Fukuyama himself has apparently modified his position. Three years ago he published a book entitled "Political Order and Political Decline: From the Industrial Revolution to Democratic Globalization." He stressed that democracy is only one part of political stability. If one errs, democracy can also be a factor leading to instability. His core argument was that a sound social order requires three conditions: Strong government, the Rule of Law, and democratic accountability. Fukuyama stressed that all three are indispensable.
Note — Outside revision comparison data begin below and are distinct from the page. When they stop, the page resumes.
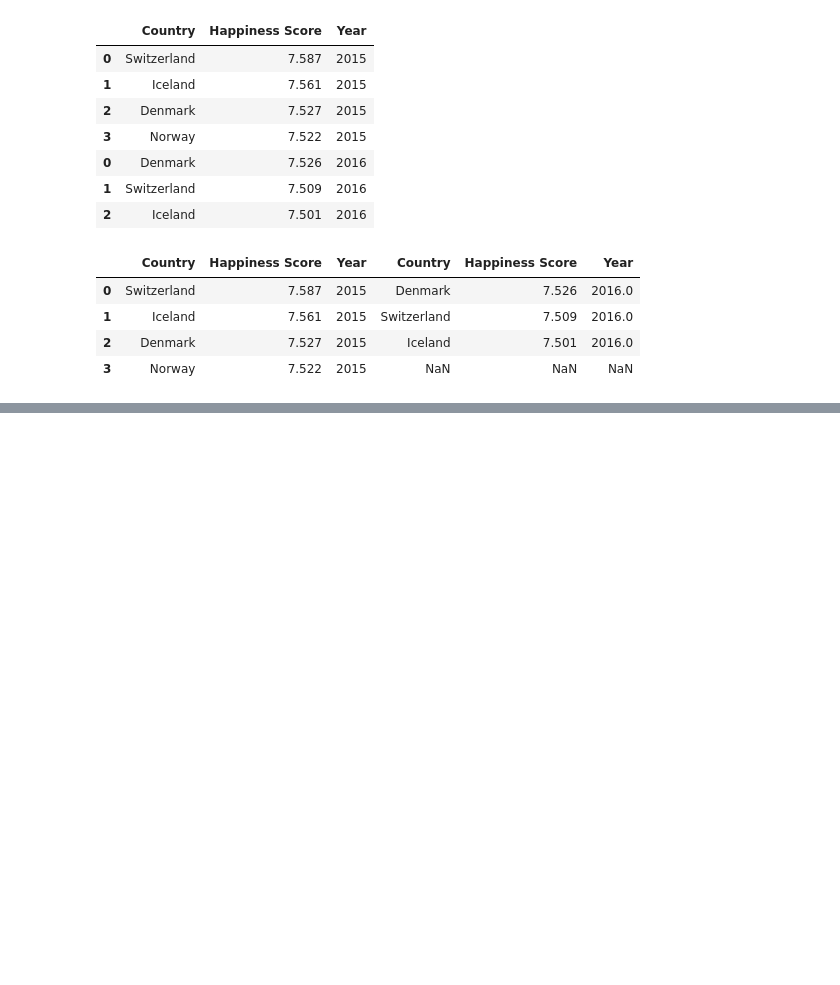
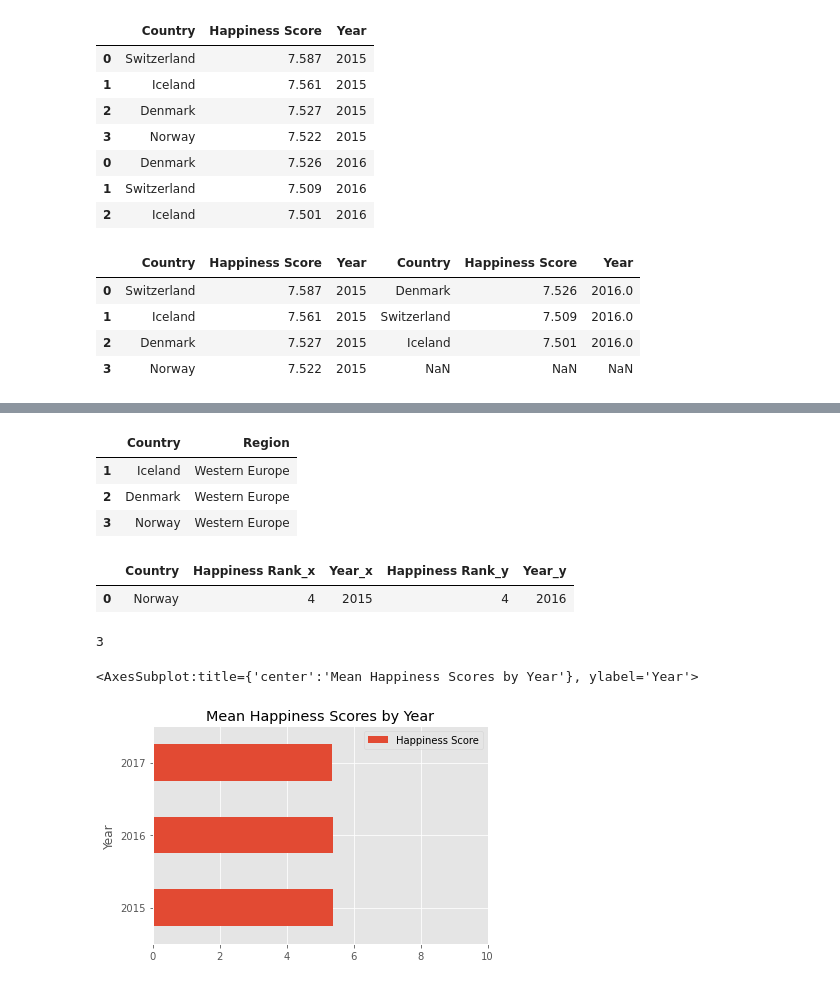
Before and after one commit to karimova/python_for_data_science, a Jupyter notebook: Pandas_Numpy/Happiness.ipynb, the cells around one changed output, grey strips where cells are left out. Saved outputs shown, nothing was run; the diff lists cells and outputs as text; code cells hidden in the pictures; blank space fills up the shorter version.

```diff
--- a/Pandas_Numpy/Happiness.ipynb
+++ b/Pandas_Numpy/Happiness.ipynb
@@ -233,0 +250,20 @@ head_2016 = happiness2016[['Country','Happiness Score', 'Year']].head(3)
+# %%
+happiness2015.iloc[1:4,0:2]
+# %% [output]
+|  | Country | Region |
+| 1 | Iceland | Western Europe |
+| 2 | Denmark | Western Europe |
+| 3 | Norway | Western Europe |
+# %%
+three_2015 = happiness2015[['Country','Happiness Rank','Year']].iloc[2:5]
+three_2016 = happiness2016[['Country','Happiness Rank','Year']].iloc[2:5]
+
+merged = pd.merge(three_2015,three_2016, on='Country')
+merged
+# %% [output]
+|  | Country | Happiness Rank_x | Year_x | Happiness Rank_y | Year_y |
+| 0 | Norway | 4 | 2015 | 4 | 2016 |
+# %%
+three_2015.shape[0]
+# %% [output]
+3
@@ -233,0 +277,10 @@ head_2016 = happiness2016[['Country','Happiness Score', 'Year']].head(3)
+# %%
+happiness2017.rename(columns={'Happiness.Score': 'Happiness Score'}, inplace=True)
+
+combined = pd.concat([happiness2015,happiness2016,happiness2017],axis=0)
+pivot_table_combined = combined.pivot_table(values="Happiness Score", index="Year") #default addfunc='mean' or np.Mean
+
+pivot_table_combined.plot(kind='barh', title="Mean Happiness Scores by Year",xlim=(0,10))
+# %% [output]
+<AxesSubplot:title={'center':'Mean Happiness Scores by Year'}, ylabel='Year'>
+[figure, added]
```
Also changed, not shown: parts of 3 cells of this notebook.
Fukuyama offered a standard by which to evaluate political system success or failure. He pointed out that colonial rule in India had the rule of law and democratic accountability. Of course, the rule of law in India was often rendered ineffective by the shortcomings of bureaucracy. Democracy, meanwhile, is often confusing and tedious. On the other hand, India's central government is relatively weak. Fukuyama believes that India meets two of his three conditions. He thinks it is not that bad, but also not quite a success.
Let us evaluate Taiwan using Fukuyama's three conditions. Taiwan boasts the rule of law and democratic accountability. But it has much room for improvement. On the other hand, we lack a strong government. This has seriously undermined political and social stability and economic development. This is the biggest problem with Taiwan style democracy. Meanwhile, as Fukuyama points out, the Mainland has a strong central government -- a legacy of its imperial history. But it definitely needs to improve its rule of law and democratic accountability.
Comparing the two sides of the Strait provides us with food for thought regarding out political direction. One. We have often said that the economic division between the two sides is complementary and mutually beneficial. According to Fukuyama's three conditions, the two sides' political systems and political modernization complement each other. They facilitate learning from each other. Two. Many people ignore the role of strong government as a positive factor in Taiwan's economic development. Many hold different views on the matter. Taiwan's successful economic development was not the result of neoliberal economics' free economy and private property. Rather, it was the result of economic planning, state-owned enterprises, foreign exchange controls, and other policies. Three. The Mainland has a strong government. The Mainland is actually promoting democratic accountability and the rule of law from a relatively solid foundation, enabling it to remain stable while gradually moving forward.
Political systems are dynamic. They are constantly in development. Neither Taiwan style democracy nor Mainland style democracy are all good or all bad. What is needed is communication between the two sides. They can fill each others' gaps. They must tolerate each other, and learn from each other, while moving forward, toward eventual reintegration.